That is because many growth funds, such as the American Century Funds and some institutions, seek to buy companies with that kind of rapid growth rate. However, it is also important for the stock of the firm to show accelerating earnings growth acting well.

Another tech play that will show accelerating earnings growth is Arrow Electronics Inc. (ARW), a distributor of electronic components and computer products. Net for the first quarter should be up 100 percent, the second quarter 225 percent and the third quarter 1,600 percent. The stock, $9 last October, is now $14. It is trending higher with strong accumulation on the tape.

There are several other technical issues that will show accelerating quarter profit growth. They include Siliconix, Inc. (SILI), Tier Technologies (TIER) and Veeco Instruments, Inc. (VEC) — a favorite of money show panelist Josh Wolfe, editor, Forbes/Wolfe Nanotech Report. As for tech issues making new 52-week highs, the list is skimpy now.

But, things could change, An ideal situation would be to buy a tech stock breaking out from a technical price base of more than six weeks and also making a 52-week high. One tech issue doing that now (mid-March) is OmniVision technologies, a designer of single-chip image sensors that capture and convert images for camera, surveillance systems, games and videophones.

It outsources its chip making to Taiwan Semiconductor Corp.
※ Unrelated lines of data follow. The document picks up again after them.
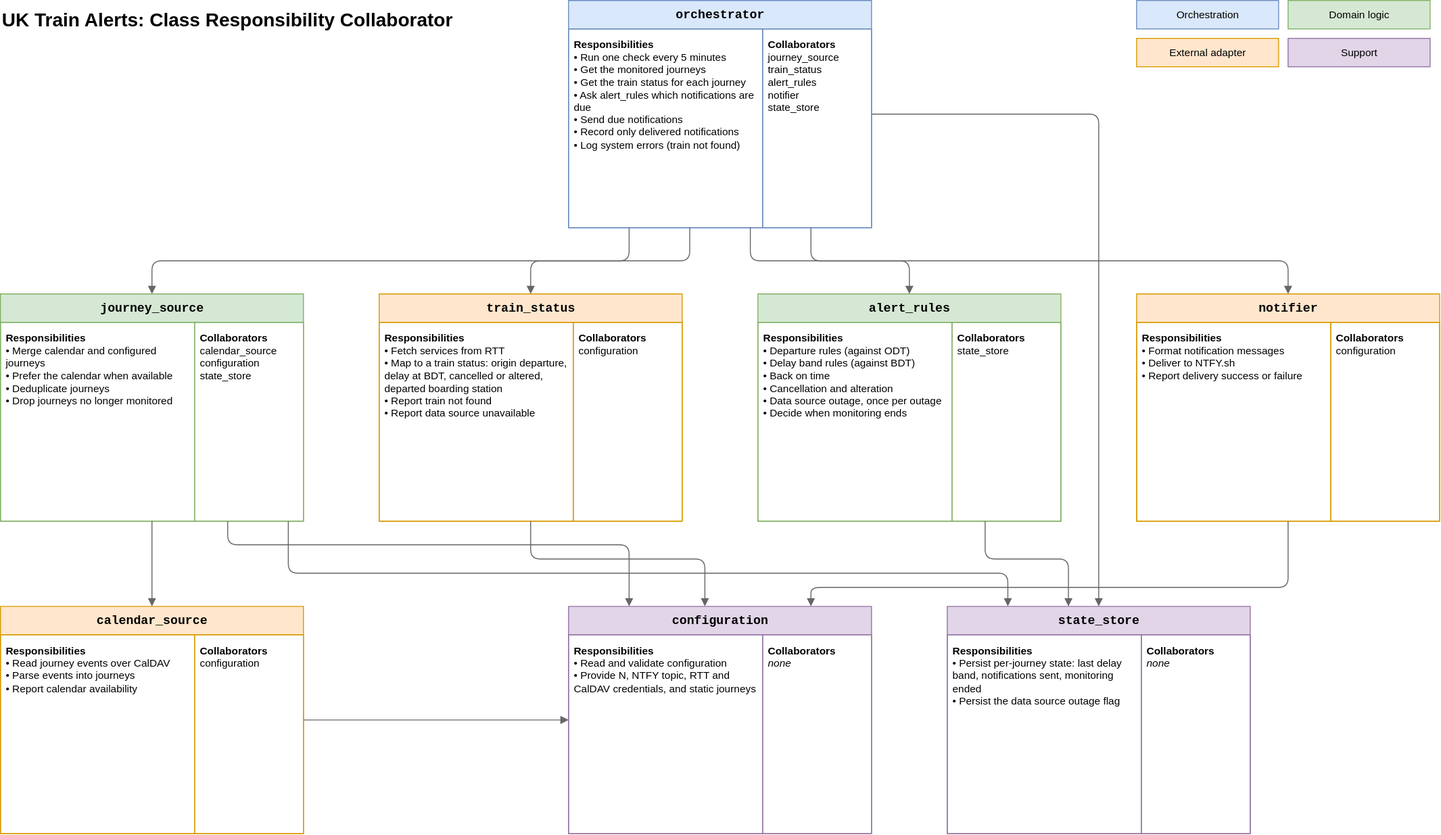
CrypticMeg/uk-train-alerts keeps this draw.io diagram as diagrams/crc.drawio.svg. Above is the earlier version. Source tidied: cells renumbered, new cells last; positions are measured from the earlier drawing's top-left corner, leaving out a move shared by most shapes.
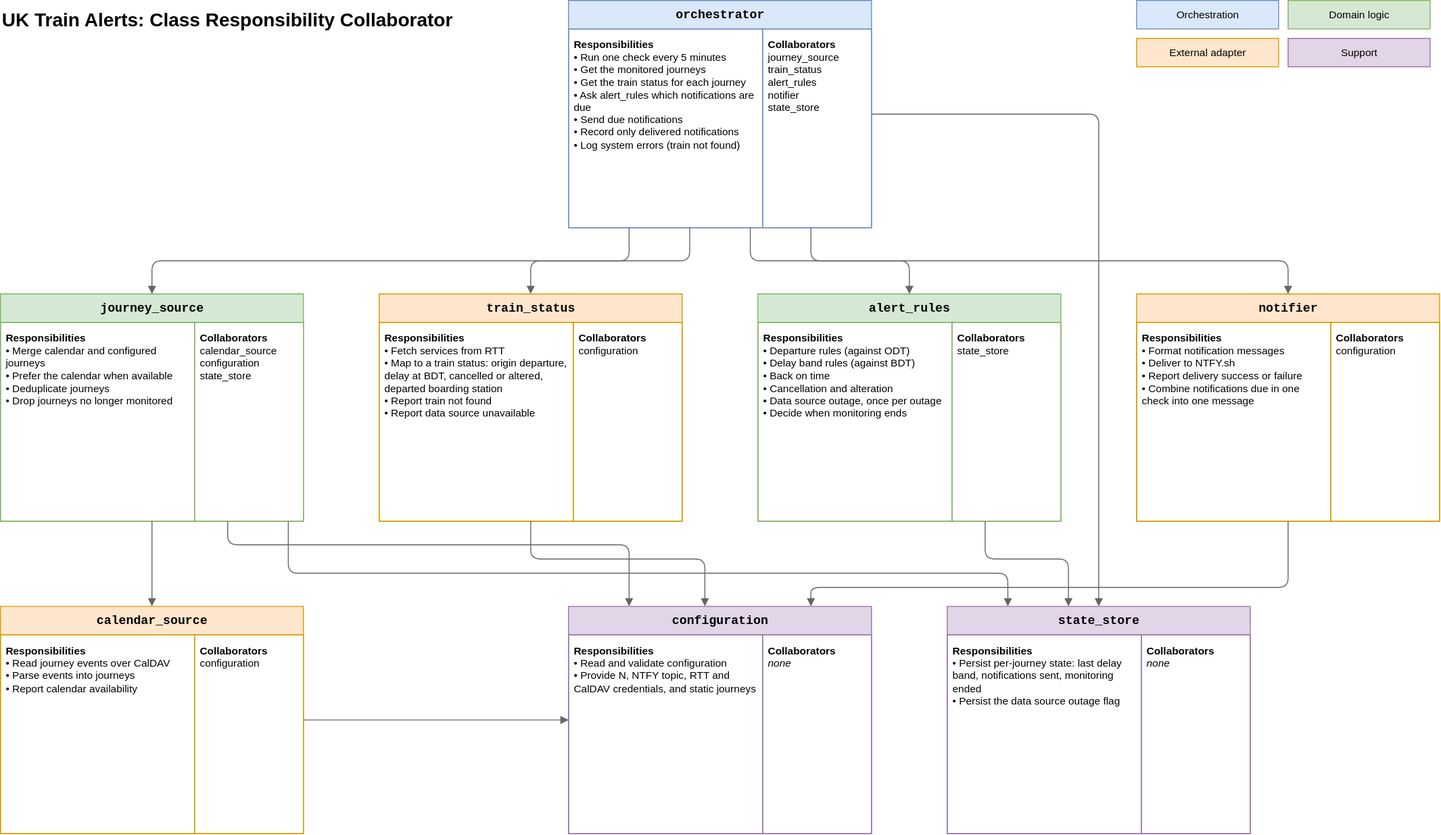
After the change.

Commit message:
DOCS-LLM: Added state machine diagram and caught a combined notification scenario

What changed in the source:
```diff
@@ -44,7 +44,7 @@
     <mxCell id="15" value="notifier" style="swimlane;html=1;startSize=30;fontStyle=1;fontSize=13;fontFamily=Courier New;fillColor=#ffe6cc;strokeColor=#d79b00;swimlaneFillColor=#ffffff;" parent="1" vertex="1">
       <mxGeometry x="1200" y="310" width="320" height="240" as="geometry" />
     </mxCell>
-    <mxCell id="16" value="&lt;b&gt;Responsibilities&lt;/b&gt;&lt;br&gt;• Format notification messages&lt;br&gt;• Deliver to NTFY.sh&lt;br&gt;• Report delivery success or failure" style="text;html=1;whiteSpace=wrap;align=left;verticalAlign=top;spacing=6;fontSize=11;fillColor=none;strokeColor=#d79b00;" parent="15" vertex="1">
+    <mxCell id="16" value="&lt;b&gt;Responsibilities&lt;/b&gt;&lt;br&gt;• Format notification messages&lt;br&gt;• Deliver to NTFY.sh&lt;br&gt;• Report delivery success or failure&lt;span style=&quot;white-space: pre;&quot;&gt;&#9;&lt;/span&gt;&lt;br&gt;• Combine notifications due in one check into one message&lt;span style=&quot;white-space: pre;&quot;&gt;&#9;&lt;/span&gt;&lt;div&gt;&lt;br&gt;&lt;/div&gt;" style="text;html=1;whiteSpace=wrap;align=left;verticalAlign=top;spacing=6;fontSize=11;fillColor=none;strokeColor=#d79b00;" parent="15" vertex="1">
       <mxGeometry y="30" width="205" height="210" as="geometry" />
     </mxCell>
     <mxCell id="17" value="&lt;b&gt;Collaborators&lt;/b&gt;&lt;br&gt;configuration" style="text;html=1;whiteSpace=wrap;align=left;verticalAlign=top;spacing=6;fontSize=11;fillColor=none;strokeColor=#d79b00;" parent="15" vertex="1">
```
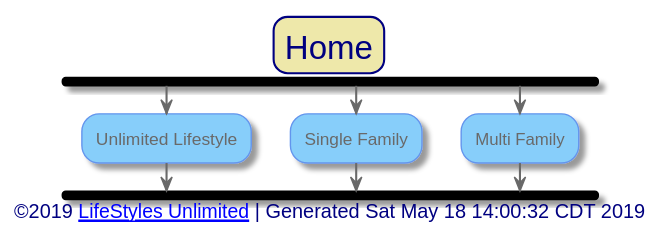
This is out/src/index.svg from toddmo/lifestylesunlimited, a PlantUML export, as it was before one commit.
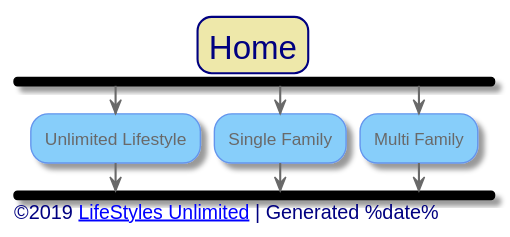
The same file after the commit.

What changed in the source:
```diff
@@ -87,7 +87,7 @@
 
 
 left footer
-	<font size=14>©2019 [[http://www.lifestylesunlimited.com LifeStyles Unlimited]] | Generated Sat May 18 14:00:32 CDT 2019</font>
+	<font size=14>©2019 [[http://www.lifestylesunlimited.com LifeStyles Unlimited]] | Generated %date%</font>
 endfooter
 
 
```
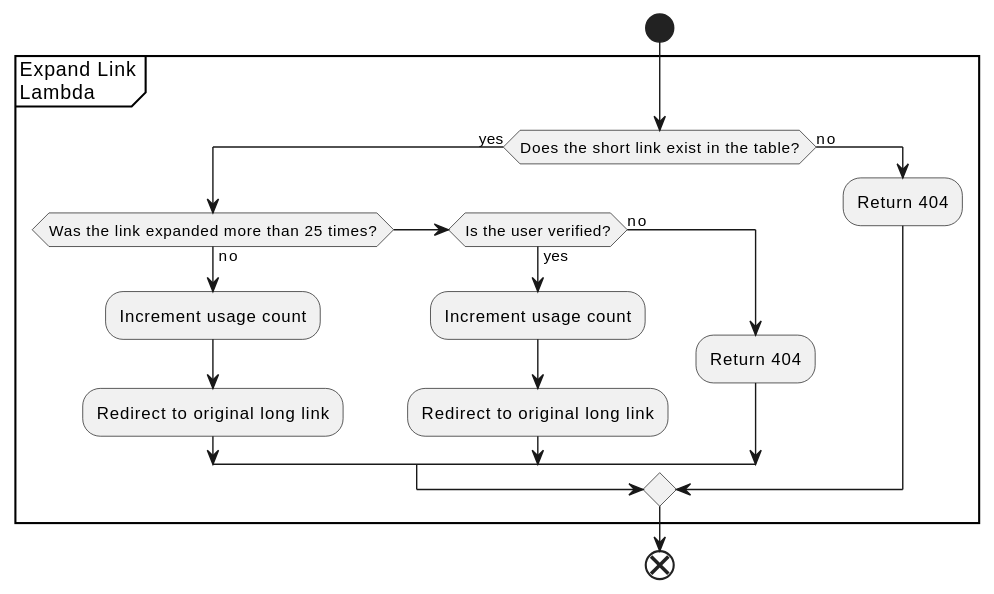
Above: images/flowchart_03_expand_link.svg in mourjo/liliput (PlantUML), before the change.
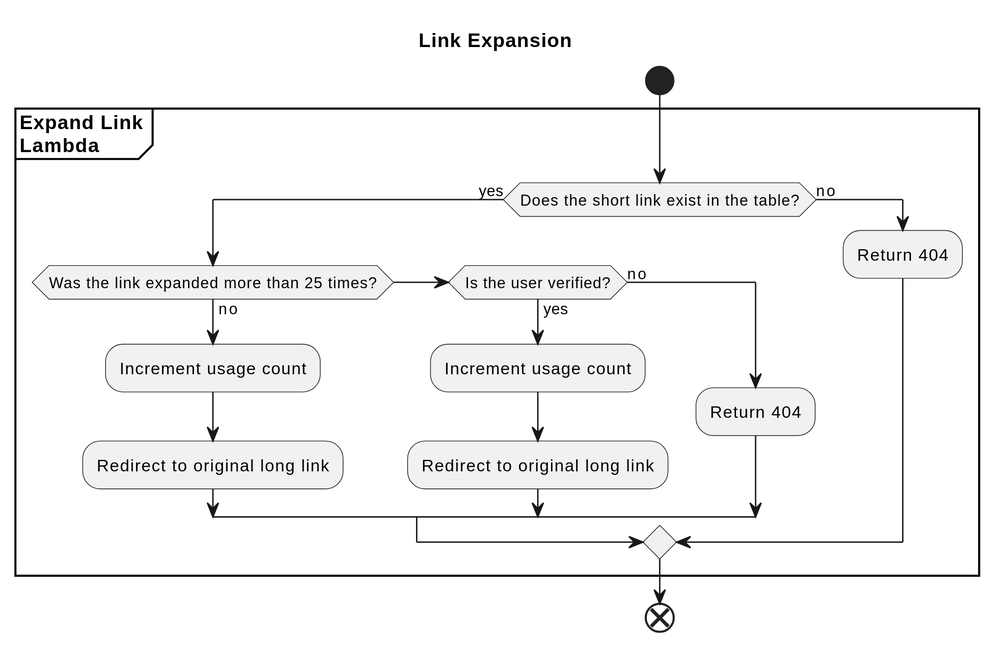
The same file after the commit.

Change to the diagram source:
```diff
@@ -1,7 +1,10 @@
 @startuml
+title "Link Expansion"
+scale 2
+
 start
 
-    partition "Expand Link\nLambda" {
+    partition "**Expand Link**\n**Lambda**" {
     if (Does the short link exist in the table?) then (yes)
        if (Was the link expanded more than 25 times?) then (no)
        :Increment usage count;
```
For the fiscal year ending April 30, 2003, analysts expect OmniVision to post a hefty 376 percent surge in earning to 48 cents a share from 10 cents a year ago. Going out to fiscal 2004, they see a 73 percent jump in net to 82 cents a share. President Shaw Hong said sales in the fiscal third quarter ending January 31 were triple a year ago. He said that this reflected strong demand from makers of digital still cameras and cameras for cell phones.

Mr. Fasciocco’s articles appear on He is an independent contributing writer for several national publications. He is also president of Corona Investment Management. To get a free trial subscription to the Ticker Tape Digest Pro Report, which comes out daily on the web with midday updates, send an email message to Mr. Fasciocco can be reached by email at